We may be asked to support in reducing the behaviour by a parent, teacher or support worker or the individual themselves, however this doesn’t necessarily mean that we need to intervene. Using a positive behaviour approach, we firstly check what impact the behaviour is having on the person’s quality of life and only plan to intervene if the behaviour is disruptive to the person’s access to learning, community or social interactions or damaging to the person’s health and wellbeing. We all do annoying things at times to gain self-stimulation such as humm or tap a pen but it doesn’t mean the behaviour should be reduced. However, if the behaviour is disruptive to the persons learning, such as excessive rocking on the chair resulting in being unable to focus on work, or the behaviour is restricting access to community events (such as constant loud vocalizations resulting in not being allowed to go to the cinema or on the bus) then the behaviour may be targeted for reduction if it is a priority at that time as there may be bigger priorities affecting the persons quality of life at that time that take priority at the time.
Is The Behaviour Functioning For Self-Stimulation?
Just because it looks like a duck it might not be one! A behaviour may look like a self-stimulatory behaviour (such as rocking, spitting etc) but it might not be so, the behaviour may actually be functioning to get your attention, get you to stop placing demands, increase the likelihood or preferred activities or toys being given etc. therefore, functional assessment of the behaviour is needed.
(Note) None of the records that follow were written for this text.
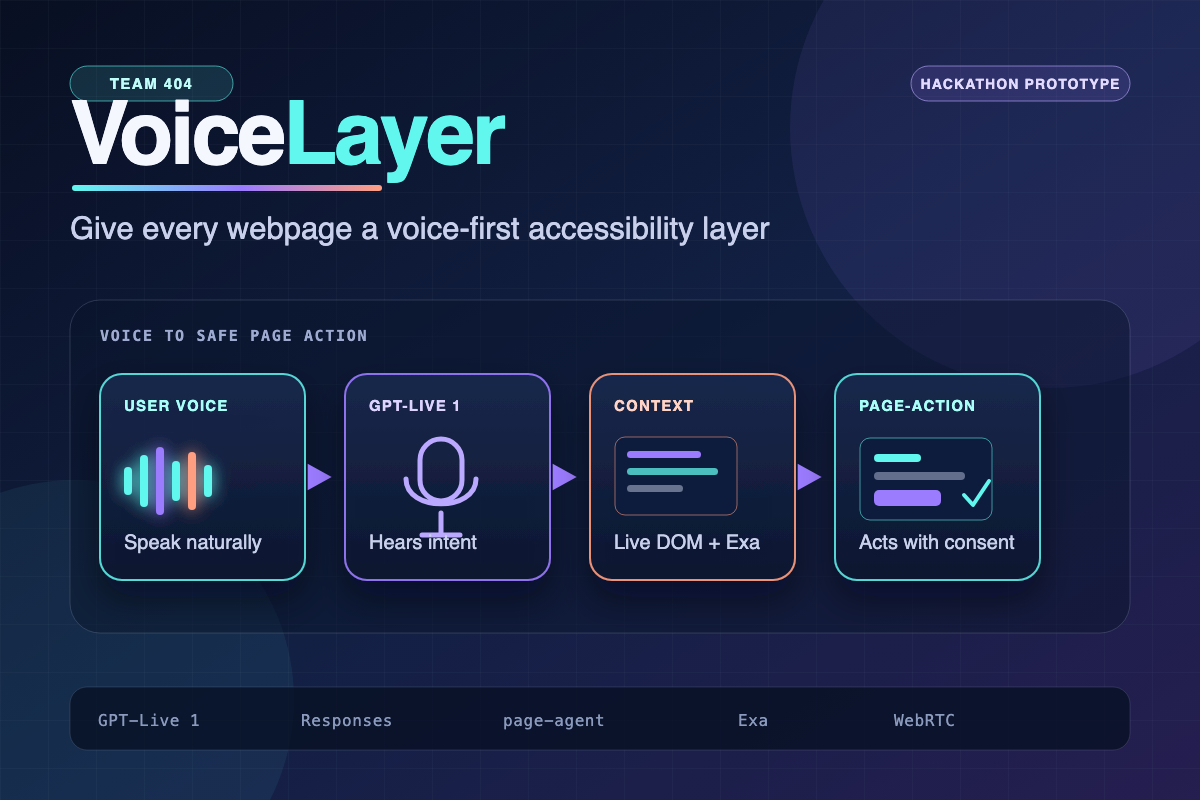
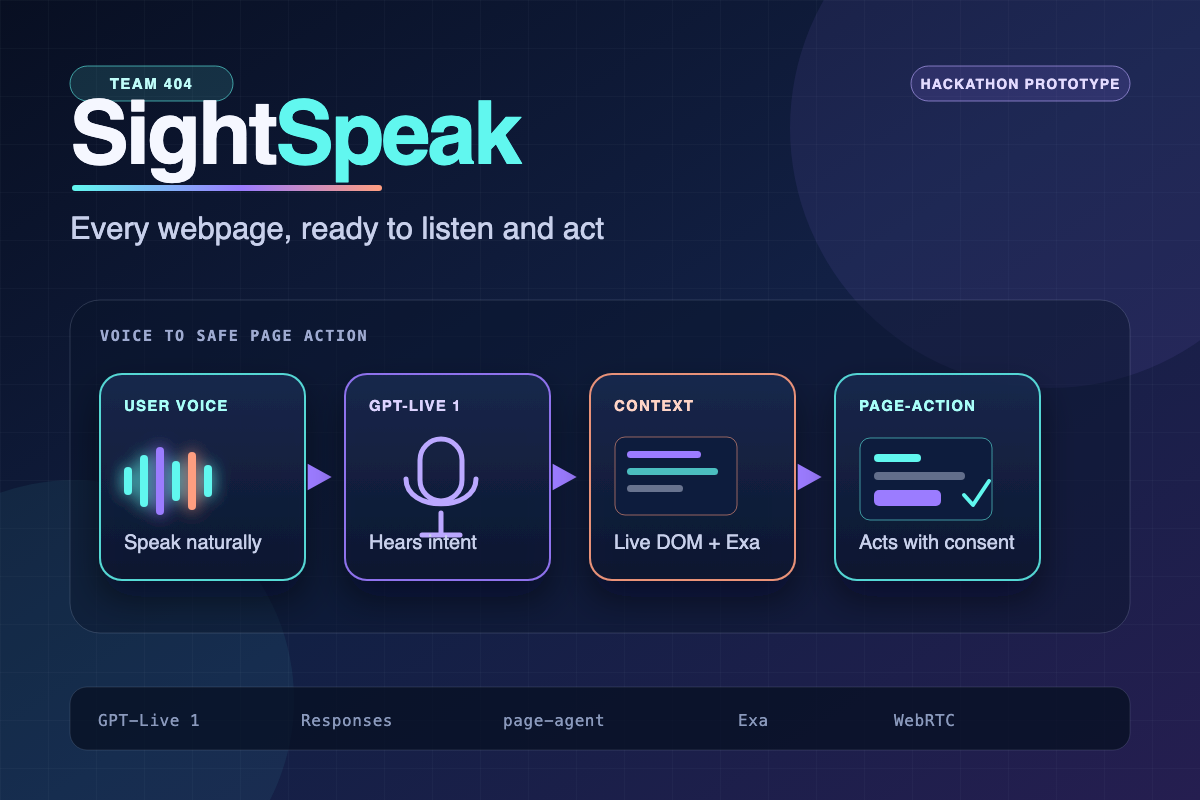
Correct SightSpeak thumbnail branding

Changed region(s): [[0.0617, 0.125, 0.6475, 0.3125]]

diff --git a/README.md b/README.md
@@ -1,10 +1,10 @@
 # AI Tinkerers Abu Dhabi — Team 404
 
 <p align="center">
-  <img src="assets/voicelayer-thumbnail.png" alt="VoiceLayer voice-to-safe-page-action flow" width="1200">
+  <img src="assets/voicelayer-thumbnail.png" alt="SightSpeak voice-to-safe-page-action flow" width="1200">
 </p>
 
-VoiceLayer is a voice-first accessibility layer that can be added to a web page. A user can speak to read the page, scroll, click, fill forms, or search the live web.
+SightSpeak is a voice-first accessibility layer that can be added to a web page. The working prototype, VoiceLayer, lets a user speak to read the page, scroll, click, fill forms, or search the live web.
 
 ## Links
 
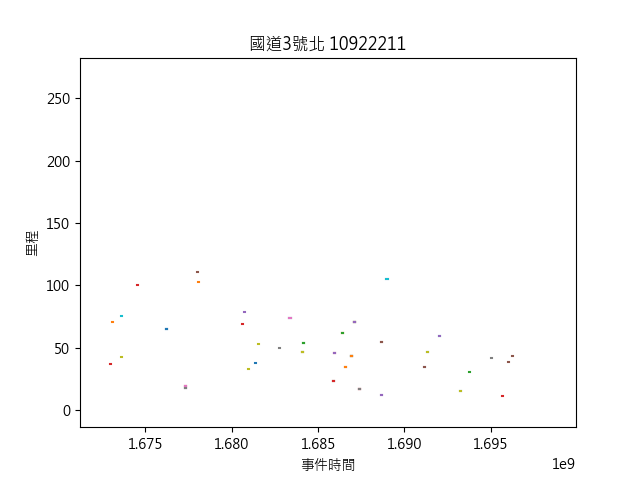
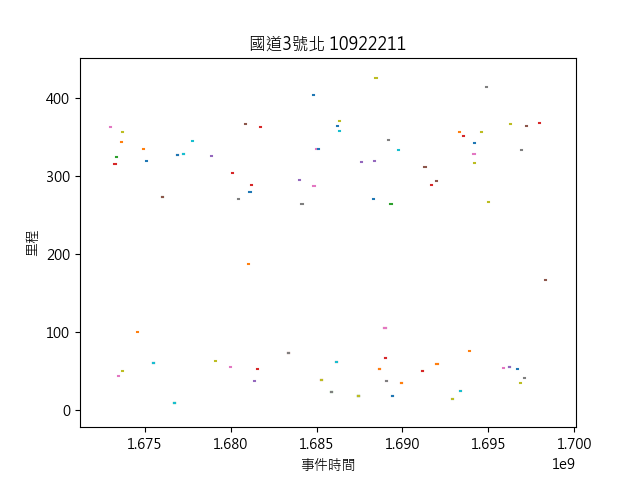
0312final

diff --git a/20240312/國道.py b/20240312/國道.py
@@ -17,9 +17,12 @@ filepath = os.path.join(path ,excel_file)
 # 讀取 Excel 文件
 df = pd.read_excel(filepath, sheet_name='交通事故簡報通報資料')
 
-#篩選 欄位名稱 為'國道名稱' 的資料， 我只要名稱為'國道1號'的資料，且欄位名稱為'方向'的資料，我只要名稱為'南'的資料
-df = df[df['方向'] == '南']
-df1 = df[df['國道名稱'] == '國道3號']
+#篩選 欄位名稱 為'國道名稱' 的資料， 我只要名稱為'國道1號'的資料
+#篩選 欄位名稱為'方向'的資料，我要名稱為'南'的資料跟'南下'的資料
+
+# 篩選出 '國道名稱' 為 '國道1號' 且 '方向' 為 '南' 或 '南下' 的資料
+df1 = df[(df['國道名稱'] == '國道3號') & (df['方向'] == '北') | (df['方向'] == '北向')]
+
 
 
 #把 欄位 '年' '月' '日' '時' '分'
@@ -56,6 +59,6 @@ for index, row in df1.iterrows():
 
 plt.xlabel('事件時間')
 plt.ylabel('里程')
-plt.title('國道3號南 10922211')
+plt.title('國道3號北 10922211')
 plt.rcParams['font.sans-serif'] = ['Microsoft JhengHei']
 plt.show()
Notice When You Are Thinking Reactivity And Resist The Temptation
Don’t focus on closing the barn door once the horse has bolted – the temptation is to focus on what to do once the behaviour happens, often i am asked by, understandably, desperate teachers and parents – what do i do when he spits, what should i do when he rocks, what should i do when he makes loud vocalizations in the community.
If the behaviour is functioning to gain self-stimulation then by the time the student has done the behaviour they have already got reinforced for it (as the reinforcer is automatic when the behaviour occurs, i.e they have got the auditory feedback from the loud vocalization or they have got the visual or physical stimulation from rocking etc). Therefore, while you can design reactive strategies to redirect from or prevent further self-stimulation this is not getting at the heart of the matter and won’t reduce the behaviour properly. The focus must be on proactive intervention.
Firstly, consider why does the person need to get self-stimulation in this way? From a PBS standpoint, we are looking at how to increase the person’s quality of life and as a by-product observe behaviours which challenge reduce. A perfect example for self-stimulation is to think about “plugging the gap” that self-stimulation is currently filling, work on filling the client’s day with meaningful activities and leisure to reduce the need to fill time with self-stimulation this may take time to teach and may need structuring. It’s important to also look at the specific reinforcement the person is seeking from the behaviour is it visual, auditory, tactile or movement sensations they are seeking and how can you enrich their environment with plenty of this type of activity and better yet teach them to get this type of stimulation in new ways. Additionally, teaching someone when they can and can’t access this type of stimulation may be needed along with self-management skills such as recognizing when they are doing the behaviour and the impact on others.
As with all PBS interventions the focus is not on how to stop self-stimulatory behaviour, instead the focus is on how to increase the person’s quality of life, teach new skills and see a reduction in behaviours which challenge because the person is more engaged, skilled and able to cope with the world around them appropriately.
Consultation with a behaviour analyst is essential a functional assessment and consideration of the specific setting and variables is needed before intervention.